Copy every record exactly as it stands. Leave the pictures out.

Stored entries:
*** Block opens ***

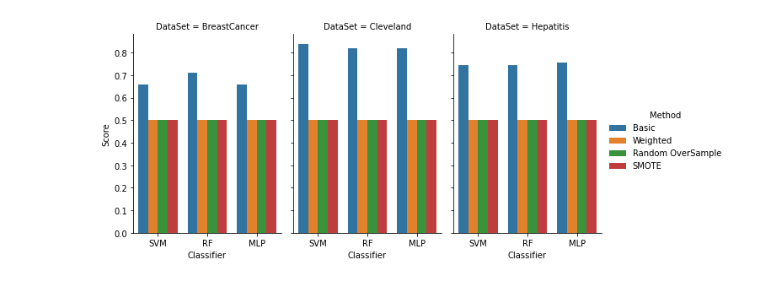
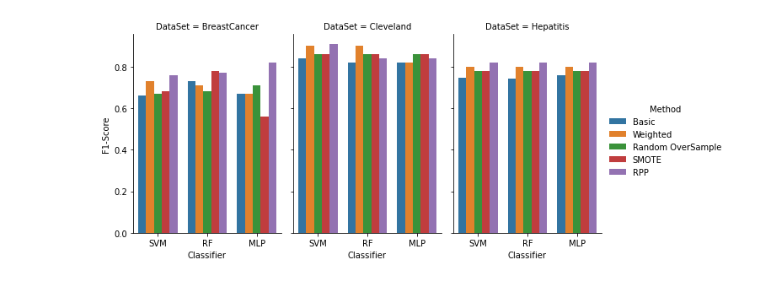
Before and after one commit to BlackCurrantDS/Mining-Rare-Association-Rules, a Jupyter notebook: Compare_classifier_scores_Paper.ipynb, the cells around one changed output. Saved outputs shown, nothing was run; the diff lists cells and outputs as text; code cells hidden in the pictures.

```diff
--- a/Compare_classifier_scores_Paper.ipynb
+++ b/Compare_classifier_scores_Paper.ipynb
@@ -61,26 +87,44 @@ plt.savefig("Paper_F1_Score_clustering.png",bbox_inches='tight')
 # %%
 #sampling
 # %%
-data = [['SVM', 'BreastCancer', .66, 'Basic'], ['SVM', 'BreastCancer', .50, 'Weighted'], ['SVM', 'BreastCancer', .50, 'Random OverSample'], ['SVM', 'BreastCancer', .50, 'SMOTE']
-        ,['RF', 'BreastCancer', .71, 'Basic'], ['RF', 'BreastCancer', .50, 'Weighted'], ['RF', 'BreastCancer', .50, 'Random OverSample'], ['RF', 'BreastCancer', .50, 'SMOTE']
-        ,['MLP', 'BreastCancer', .66, 'Basic'], ['MLP', 'BreastCancer', .50 , 'Weighted'], ['MLP', 'BreastCancer', .50 , 'Random OverSample'], ['MLP', 'BreastCancer', .50 , 'SMOTE']
-        ,['SVM', 'Cleveland', .84, 'Basic'], ['SVM', 'Cleveland', .50, 'Weighted'], ['SVM', 'Cleveland', .50, 'Random OverSample'], ['SVM', 'Cleveland', .50, 'SMOTE']
-        ,['RF', 'Cleveland', .82, 'Basic'], ['RF', 'Cleveland', .50, 'Weighted'], ['RF', 'Cleveland', .50, 'Random OverSample'], ['RF', 'Cleveland', .50, 'SMOTE']
-        ,['MLP', 'Cleveland', .82, 'Basic'], ['MLP', 'Cleveland', .50 , 'Weighted'], ['MLP', 'Cleveland', .50 , 'Random OverSample'], ['MLP', 'Cleveland', .50 , 'SMOTE']
-        ,['SVM', 'Hepatitis', .7461, 'Basic'], ['SVM', 'Hepatitis', .50, 'Weighted'], ['SVM', 'Hepatitis', .50, 'Random OverSample'], ['SVM', 'Hepatitis', .50, 'SMOTE']
-        ,['RF', 'Hepatitis', .744, 'Basic'], ['RF', 'Hepatitis', .50, 'Weighted'], ['RF', 'Hepatitis', .50, 'Random OverSample'], ['RF', 'Hepatitis', .50, 'SMOTE']
-        ,['MLP', 'Hepatitis', 0.757, 'Basic'], ['MLP', 'Hepatitis', .50 , 'Weighted'], ['MLP', 'Hepatitis', .50 , 'Random OverSample'], ['MLP', 'Hepatitis', .50 , 'SMOTE']
+data = [['SVM', 'BreastCancer', .66, 'Basic'],
+        ['SVM', 'BreastCancer', .73, 'Weighted'], ['SVM', 'BreastCancer', .67, 'Random OverSample'], ['SVM', 'BreastCancer', .68, 'SMOTE']
+        , ['SVM', 'BreastCancer', .76, 'RPP']
+        ,['RF', 'BreastCancer', .73, 'Basic'],
+        ['RF', 'BreastCancer', .71, 'Weighted'], ['RF', 'BreastCancer', .68, 'Random OverSample'], ['RF', 'BreastCancer', .78, 'SMOTE']
+        ,['RF', 'BreastCancer', .77, 'RPP']
+        ,['MLP', 'BreastCancer', .67, 'Basic'],
+        ['MLP', 'BreastCancer', .67 , 'Weighted'], ['MLP', 'BreastCancer', .71 , 'Random OverSample'], ['MLP', 'BreastCancer', .56 , 'SMOTE']
+        ,['MLP', 'BreastCancer', .82, 'RPP']
+        ,['SVM', 'Cleveland', .84, 'Basic'],
+        ['SVM', 'Cleveland', .90, 'Weighted'], ['SVM', 'Cleveland', .86, 'Random OverSample'], ['SVM', 'Cleveland', .86, 'SMOTE']
+        ,['SVM', 'Cleveland', .91, 'RPP']
+        ,['RF', 'Cleveland', .82, 'Basic'],
+        ['RF', 'Cleveland', .90, 'Weighted'], ['RF', 'Cleveland', .86, 'Random OverSample'], ['RF', 'Cleveland', .86, 'SMOTE']
+        ,['RF', 'Cleveland', .84, 'RPP']
+        ,['MLP', 'Cleveland', .82, 'Basic'],
+        ['MLP', 'Cleveland', .82 , 'Weighted'], ['MLP', 'Cleveland', .86 , 'Random OverSample'], ['MLP', 'Cleveland', .86 , 'SMOTE']
+       ,['MLP', 'Cleveland', .84, 'RPP']
+        ,['SVM', 'Hepatitis', .7461, 'Basic'],
+        ['SVM', 'Hepatitis', .80, 'Weighted'], ['SVM', 'Hepatitis', .78, 'Random OverSample'], ['SVM', 'Hepatitis', .78, 'SMOTE']
+        ,['SVM', 'Hepatitis', .82, 'RPP']
+        ,['RF', 'Hepatitis', .744, 'Basic'],
+        ['RF', 'Hepatitis', .80, 'Weighted'], ['RF', 'Hepatitis', .78, 'Random OverSample'], ['RF', 'Hepatitis', .78, 'SMOTE']
+        ,['RF', 'Hepatitis', .82, 'RPP']
+        ,['MLP', 'Hepatitis', 0.757, 'Basic'],
+        ['MLP', 'Hepatitis', .80 , 'Weighted'], ['MLP', 'Hepatitis', .78 , 'Random OverSample'], ['MLP', 'Hepatitis', .78 , 'SMOTE']
+        ,['MLP', 'Hepatitis', .82, 'RPP']
         ]
 # %%
-df = pd.DataFrame(data, columns = ['Classifier', 'DataSet', 'Score', 'Method'])
+df = pd.DataFrame(data, columns = ['Classifier', 'DataSet', 'F1-Score', 'Method'])
 # %%
-sns.catplot(x="Classifier", y="Score",
+sns.catplot(x="Classifier", y="F1-Score",
                 hue="Method", col="DataSet",
                 data=df, kind="bar",
                 height=4, aspect=.7)
 plt.xlabel("Classifier")
 #plt.ylabel("F1-Score")
 #plt.title("F1 scores") # You can comment this line out if you don't need title
 plt.savefig("Paper_F1_Score_sampling.png",bbox_inches='tight')
 # %% [output]
-[figure, old version]
+[figure, new version]
```
Also changed, not shown: parts of 11 cells of this notebook.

*** Block closes ***

### SOLUTION TO THIS PROBLEM
Before and after one commit to BlackCurrantDS/Mining-Rare-Association-Rules, a Jupyter notebook: Compare_classifier_scores_Paper.ipynb, the cells around one changed output. Saved outputs shown, nothing was run; the diff lists cells and outputs as text; code cells hidden in the pictures.

```diff
--- a/Compare_classifier_scores_Paper.ipynb
+++ b/Compare_classifier_scores_Paper.ipynb
@@ -61,26 +87,44 @@ plt.savefig("Paper_F1_Score_clustering.png",bbox_inches='tight')
 # %%
 #sampling
 # %%
-data = [['SVM', 'BreastCancer', .66, 'Basic'], ['SVM', 'BreastCancer', .50, 'Weighted'], ['SVM', 'BreastCancer', .50, 'Random OverSample'], ['SVM', 'BreastCancer', .50, 'SMOTE']
-        ,['RF', 'BreastCancer', .71, 'Basic'], ['RF', 'BreastCancer', .50, 'Weighted'], ['RF', 'BreastCancer', .50, 'Random OverSample'], ['RF', 'BreastCancer', .50, 'SMOTE']
-        ,['MLP', 'BreastCancer', .66, 'Basic'], ['MLP', 'BreastCancer', .50 , 'Weighted'], ['MLP', 'BreastCancer', .50 , 'Random OverSample'], ['MLP', 'BreastCancer', .50 , 'SMOTE']
-        ,['SVM', 'Cleveland', .84, 'Basic'], ['SVM', 'Cleveland', .50, 'Weighted'], ['SVM', 'Cleveland', .50, 'Random OverSample'], ['SVM', 'Cleveland', .50, 'SMOTE']
-        ,['RF', 'Cleveland', .82, 'Basic'], ['RF', 'Cleveland', .50, 'Weighted'], ['RF', 'Cleveland', .50, 'Random OverSample'], ['RF', 'Cleveland', .50, 'SMOTE']
-        ,['MLP', 'Cleveland', .82, 'Basic'], ['MLP', 'Cleveland', .50 , 'Weighted'], ['MLP', 'Cleveland', .50 , 'Random OverSample'], ['MLP', 'Cleveland', .50 , 'SMOTE']
-        ,['SVM', 'Hepatitis', .7461, 'Basic'], ['SVM', 'Hepatitis', .50, 'Weighted'], ['SVM', 'Hepatitis', .50, 'Random OverSample'], ['SVM', 'Hepatitis', .50, 'SMOTE']
-        ,['RF', 'Hepatitis', .744, 'Basic'], ['RF', 'Hepatitis', .50, 'Weighted'], ['RF', 'Hepatitis', .50, 'Random OverSample'], ['RF', 'Hepatitis', .50, 'SMOTE']
-        ,['MLP', 'Hepatitis', 0.757, 'Basic'], ['MLP', 'Hepatitis', .50 , 'Weighted'], ['MLP', 'Hepatitis', .50 , 'Random OverSample'], ['MLP', 'Hepatitis', .50 , 'SMOTE']
+data = [['SVM', 'BreastCancer', .66, 'Basic'],
+        ['SVM', 'BreastCancer', .73, 'Weighted'], ['SVM', 'BreastCancer', .67, 'Random OverSample'], ['SVM', 'BreastCancer', .68, 'SMOTE']
+        , ['SVM', 'BreastCancer', .76, 'RPP']
+        ,['RF', 'BreastCancer', .73, 'Basic'],
+        ['RF', 'BreastCancer', .71, 'Weighted'], ['RF', 'BreastCancer', .68, 'Random OverSample'], ['RF', 'BreastCancer', .78, 'SMOTE']
+        ,['RF', 'BreastCancer', .77, 'RPP']
+        ,['MLP', 'BreastCancer', .67, 'Basic'],
+        ['MLP', 'BreastCancer', .67 , 'Weighted'], ['MLP', 'BreastCancer', .71 , 'Random OverSample'], ['MLP', 'BreastCancer', .56 , 'SMOTE']
+        ,['MLP', 'BreastCancer', .82, 'RPP']
+        ,['SVM', 'Cleveland', .84, 'Basic'],
+        ['SVM', 'Cleveland', .90, 'Weighted'], ['SVM', 'Cleveland', .86, 'Random OverSample'], ['SVM', 'Cleveland', .86, 'SMOTE']
+        ,['SVM', 'Cleveland', .91, 'RPP']
+        ,['RF', 'Cleveland', .82, 'Basic'],
+        ['RF', 'Cleveland', .90, 'Weighted'], ['RF', 'Cleveland', .86, 'Random OverSample'], ['RF', 'Cleveland', .86, 'SMOTE']
+        ,['RF', 'Cleveland', .84, 'RPP']
+        ,['MLP', 'Cleveland', .82, 'Basic'],
+        ['MLP', 'Cleveland', .82 , 'Weighted'], ['MLP', 'Cleveland', .86 , 'Random OverSample'], ['MLP', 'Cleveland', .86 , 'SMOTE']
+       ,['MLP', 'Cleveland', .84, 'RPP']
+        ,['SVM', 'Hepatitis', .7461, 'Basic'],
+        ['SVM', 'Hepatitis', .80, 'Weighted'], ['SVM', 'Hepatitis', .78, 'Random OverSample'], ['SVM', 'Hepatitis', .78, 'SMOTE']
+        ,['SVM', 'Hepatitis', .82, 'RPP']
+        ,['RF', 'Hepatitis', .744, 'Basic'],
+        ['RF', 'Hepatitis', .80, 'Weighted'], ['RF', 'Hepatitis', .78, 'Random OverSample'], ['RF', 'Hepatitis', .78, 'SMOTE']
+        ,['RF', 'Hepatitis', .82, 'RPP']
+        ,['MLP', 'Hepatitis', 0.757, 'Basic'],
+        ['MLP', 'Hepatitis', .80 , 'Weighted'], ['MLP', 'Hepatitis', .78 , 'Random OverSample'], ['MLP', 'Hepatitis', .78 , 'SMOTE']
+        ,['MLP', 'Hepatitis', .82, 'RPP']
         ]
 # %%
-df = pd.DataFrame(data, columns = ['Classifier', 'DataSet', 'Score', 'Method'])
+df = pd.DataFrame(data, columns = ['Classifier', 'DataSet', 'F1-Score', 'Method'])
 # %%
-sns.catplot(x="Classifier", y="Score",
+sns.catplot(x="Classifier", y="F1-Score",
                 hue="Method", col="DataSet",
                 data=df, kind="bar",
                 height=4, aspect=.7)
 plt.xlabel("Classifier")
 #plt.ylabel("F1-Score")
 #plt.title("F1 scores") # You can comment this line out if you don't need title
 plt.savefig("Paper_F1_Score_sampling.png",bbox_inches='tight')
 # %% [output]
-[figure, old version]
+[figure, new version]
```
Also changed, not shown: parts of 11 cells of this notebook.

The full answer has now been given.